(Instructions to follow): Could you report every line of the listing below that holds the word "align"?
*** Opening of Data records ***
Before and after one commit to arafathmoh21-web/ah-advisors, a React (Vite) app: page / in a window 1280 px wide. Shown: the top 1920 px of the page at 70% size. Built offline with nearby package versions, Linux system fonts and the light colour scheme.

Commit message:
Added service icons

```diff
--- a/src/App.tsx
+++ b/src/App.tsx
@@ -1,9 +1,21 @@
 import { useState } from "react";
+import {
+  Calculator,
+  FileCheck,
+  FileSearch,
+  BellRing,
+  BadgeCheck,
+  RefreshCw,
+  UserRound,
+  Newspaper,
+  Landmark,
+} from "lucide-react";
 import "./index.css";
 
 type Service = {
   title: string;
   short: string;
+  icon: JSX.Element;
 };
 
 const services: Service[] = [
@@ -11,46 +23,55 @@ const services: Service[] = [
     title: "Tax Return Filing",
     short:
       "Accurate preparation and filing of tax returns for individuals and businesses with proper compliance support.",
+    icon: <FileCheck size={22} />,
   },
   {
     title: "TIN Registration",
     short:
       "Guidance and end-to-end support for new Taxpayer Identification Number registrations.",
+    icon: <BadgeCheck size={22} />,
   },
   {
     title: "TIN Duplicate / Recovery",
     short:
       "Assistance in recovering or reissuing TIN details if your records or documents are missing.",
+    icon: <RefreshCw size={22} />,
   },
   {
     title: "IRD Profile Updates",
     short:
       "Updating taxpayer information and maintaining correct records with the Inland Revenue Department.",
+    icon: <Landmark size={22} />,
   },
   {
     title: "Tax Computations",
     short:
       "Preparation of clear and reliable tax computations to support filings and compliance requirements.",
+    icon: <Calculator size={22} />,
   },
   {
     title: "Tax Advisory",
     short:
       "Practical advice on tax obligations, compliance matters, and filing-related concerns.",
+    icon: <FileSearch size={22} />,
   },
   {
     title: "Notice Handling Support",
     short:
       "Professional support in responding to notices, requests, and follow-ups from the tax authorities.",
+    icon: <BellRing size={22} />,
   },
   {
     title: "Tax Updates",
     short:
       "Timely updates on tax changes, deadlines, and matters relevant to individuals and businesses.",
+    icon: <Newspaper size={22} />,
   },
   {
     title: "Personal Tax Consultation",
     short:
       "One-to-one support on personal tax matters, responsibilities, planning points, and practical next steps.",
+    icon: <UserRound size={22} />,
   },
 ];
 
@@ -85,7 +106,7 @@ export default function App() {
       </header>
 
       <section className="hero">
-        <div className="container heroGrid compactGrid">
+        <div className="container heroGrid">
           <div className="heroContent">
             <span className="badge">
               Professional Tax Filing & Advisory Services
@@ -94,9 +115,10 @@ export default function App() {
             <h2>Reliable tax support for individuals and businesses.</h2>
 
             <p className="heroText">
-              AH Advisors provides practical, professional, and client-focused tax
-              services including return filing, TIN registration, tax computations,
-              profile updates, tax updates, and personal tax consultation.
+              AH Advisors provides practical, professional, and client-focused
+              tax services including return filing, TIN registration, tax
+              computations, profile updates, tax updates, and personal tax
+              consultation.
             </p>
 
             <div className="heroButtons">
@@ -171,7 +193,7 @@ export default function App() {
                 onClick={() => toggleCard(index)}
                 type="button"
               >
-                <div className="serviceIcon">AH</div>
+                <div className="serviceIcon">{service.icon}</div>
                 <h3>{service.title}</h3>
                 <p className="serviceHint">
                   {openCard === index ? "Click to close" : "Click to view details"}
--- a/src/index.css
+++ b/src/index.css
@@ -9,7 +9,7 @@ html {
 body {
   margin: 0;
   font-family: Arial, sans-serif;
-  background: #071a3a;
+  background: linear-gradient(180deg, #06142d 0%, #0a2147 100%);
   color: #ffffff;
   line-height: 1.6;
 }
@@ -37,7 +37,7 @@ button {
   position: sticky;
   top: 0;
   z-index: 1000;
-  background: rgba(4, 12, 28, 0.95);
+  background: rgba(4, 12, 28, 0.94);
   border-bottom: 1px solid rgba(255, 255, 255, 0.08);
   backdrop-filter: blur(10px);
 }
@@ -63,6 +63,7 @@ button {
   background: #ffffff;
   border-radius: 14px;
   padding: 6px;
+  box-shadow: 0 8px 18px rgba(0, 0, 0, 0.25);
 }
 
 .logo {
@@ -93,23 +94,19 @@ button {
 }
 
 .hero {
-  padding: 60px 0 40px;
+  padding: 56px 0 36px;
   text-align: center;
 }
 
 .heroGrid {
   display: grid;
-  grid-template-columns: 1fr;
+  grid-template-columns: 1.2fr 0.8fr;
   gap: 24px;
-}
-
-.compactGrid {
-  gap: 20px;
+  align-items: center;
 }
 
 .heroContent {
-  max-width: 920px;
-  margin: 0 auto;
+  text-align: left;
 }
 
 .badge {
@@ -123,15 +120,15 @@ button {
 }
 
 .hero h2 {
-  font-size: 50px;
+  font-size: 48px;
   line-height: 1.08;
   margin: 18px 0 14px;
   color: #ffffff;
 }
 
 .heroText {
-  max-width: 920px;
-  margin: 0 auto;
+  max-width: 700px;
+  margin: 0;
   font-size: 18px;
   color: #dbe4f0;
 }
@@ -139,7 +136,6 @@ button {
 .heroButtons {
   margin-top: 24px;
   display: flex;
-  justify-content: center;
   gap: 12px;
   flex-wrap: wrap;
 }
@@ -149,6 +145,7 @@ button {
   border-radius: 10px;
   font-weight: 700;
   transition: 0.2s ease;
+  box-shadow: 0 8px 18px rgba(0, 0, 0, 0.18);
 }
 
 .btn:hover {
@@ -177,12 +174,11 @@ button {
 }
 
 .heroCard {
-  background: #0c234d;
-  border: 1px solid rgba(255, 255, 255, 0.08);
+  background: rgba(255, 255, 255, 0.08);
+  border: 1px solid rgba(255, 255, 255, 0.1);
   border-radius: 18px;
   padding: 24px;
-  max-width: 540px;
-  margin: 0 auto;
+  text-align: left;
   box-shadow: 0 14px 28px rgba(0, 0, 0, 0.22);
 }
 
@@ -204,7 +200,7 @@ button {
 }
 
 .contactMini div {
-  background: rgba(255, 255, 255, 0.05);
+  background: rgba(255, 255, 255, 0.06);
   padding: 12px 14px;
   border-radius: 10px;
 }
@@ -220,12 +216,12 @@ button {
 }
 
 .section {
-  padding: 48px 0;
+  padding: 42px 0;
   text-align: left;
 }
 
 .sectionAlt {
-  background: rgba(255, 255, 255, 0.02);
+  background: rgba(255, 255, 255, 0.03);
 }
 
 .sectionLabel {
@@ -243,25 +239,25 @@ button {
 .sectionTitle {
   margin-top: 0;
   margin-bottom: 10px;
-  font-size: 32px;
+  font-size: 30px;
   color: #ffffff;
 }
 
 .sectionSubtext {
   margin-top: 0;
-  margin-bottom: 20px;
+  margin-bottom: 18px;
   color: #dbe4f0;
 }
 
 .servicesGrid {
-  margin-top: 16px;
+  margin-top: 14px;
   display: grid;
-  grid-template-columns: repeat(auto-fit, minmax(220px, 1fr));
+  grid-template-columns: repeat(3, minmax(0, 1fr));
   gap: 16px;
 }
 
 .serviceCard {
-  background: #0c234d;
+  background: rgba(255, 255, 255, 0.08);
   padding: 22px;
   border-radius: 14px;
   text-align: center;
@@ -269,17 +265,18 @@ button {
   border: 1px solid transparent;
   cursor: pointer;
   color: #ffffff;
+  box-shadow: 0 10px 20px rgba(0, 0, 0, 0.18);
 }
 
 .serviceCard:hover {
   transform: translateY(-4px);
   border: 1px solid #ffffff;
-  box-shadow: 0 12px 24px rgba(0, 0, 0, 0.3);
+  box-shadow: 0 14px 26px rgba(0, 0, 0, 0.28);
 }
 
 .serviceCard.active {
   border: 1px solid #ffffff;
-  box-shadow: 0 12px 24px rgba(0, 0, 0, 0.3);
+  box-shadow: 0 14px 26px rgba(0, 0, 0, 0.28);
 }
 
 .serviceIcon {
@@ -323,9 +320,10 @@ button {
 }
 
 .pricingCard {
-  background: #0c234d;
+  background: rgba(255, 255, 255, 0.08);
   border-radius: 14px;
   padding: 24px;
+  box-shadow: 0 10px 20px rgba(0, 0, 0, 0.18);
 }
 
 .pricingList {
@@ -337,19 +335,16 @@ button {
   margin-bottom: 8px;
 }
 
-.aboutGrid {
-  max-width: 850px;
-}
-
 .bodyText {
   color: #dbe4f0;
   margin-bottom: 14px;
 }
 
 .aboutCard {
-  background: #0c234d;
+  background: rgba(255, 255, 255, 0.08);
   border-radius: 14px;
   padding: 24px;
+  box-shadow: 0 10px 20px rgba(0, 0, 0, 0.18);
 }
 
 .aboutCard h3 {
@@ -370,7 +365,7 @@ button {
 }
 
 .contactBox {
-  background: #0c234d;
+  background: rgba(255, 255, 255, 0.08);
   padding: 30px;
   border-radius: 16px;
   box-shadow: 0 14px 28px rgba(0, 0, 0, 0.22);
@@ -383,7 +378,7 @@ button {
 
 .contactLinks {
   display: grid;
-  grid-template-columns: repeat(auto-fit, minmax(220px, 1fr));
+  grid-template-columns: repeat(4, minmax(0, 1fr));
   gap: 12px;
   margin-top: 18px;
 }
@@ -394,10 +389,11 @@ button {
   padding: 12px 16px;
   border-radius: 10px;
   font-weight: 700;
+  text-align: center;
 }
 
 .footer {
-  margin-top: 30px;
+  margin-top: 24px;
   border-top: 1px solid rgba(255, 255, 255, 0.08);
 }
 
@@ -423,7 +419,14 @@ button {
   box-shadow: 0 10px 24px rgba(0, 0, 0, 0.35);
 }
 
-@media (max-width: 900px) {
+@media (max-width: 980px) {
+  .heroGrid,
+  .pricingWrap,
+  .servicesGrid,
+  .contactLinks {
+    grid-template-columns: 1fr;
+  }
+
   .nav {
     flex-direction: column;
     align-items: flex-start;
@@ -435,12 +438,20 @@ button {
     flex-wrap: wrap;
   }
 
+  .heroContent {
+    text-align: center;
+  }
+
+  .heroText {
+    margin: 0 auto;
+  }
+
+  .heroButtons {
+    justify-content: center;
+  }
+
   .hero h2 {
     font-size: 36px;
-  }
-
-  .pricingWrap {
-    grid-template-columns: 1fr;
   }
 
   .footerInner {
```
*** Close of Data records ***
(Solution below):
   text-align: center;
+  align-items: center;
+  text-align: left;
+  text-align: left;
   text-align: left;
   text-align: center;
+  text-align: center;
     align-items: flex-start;
+    text-align: center;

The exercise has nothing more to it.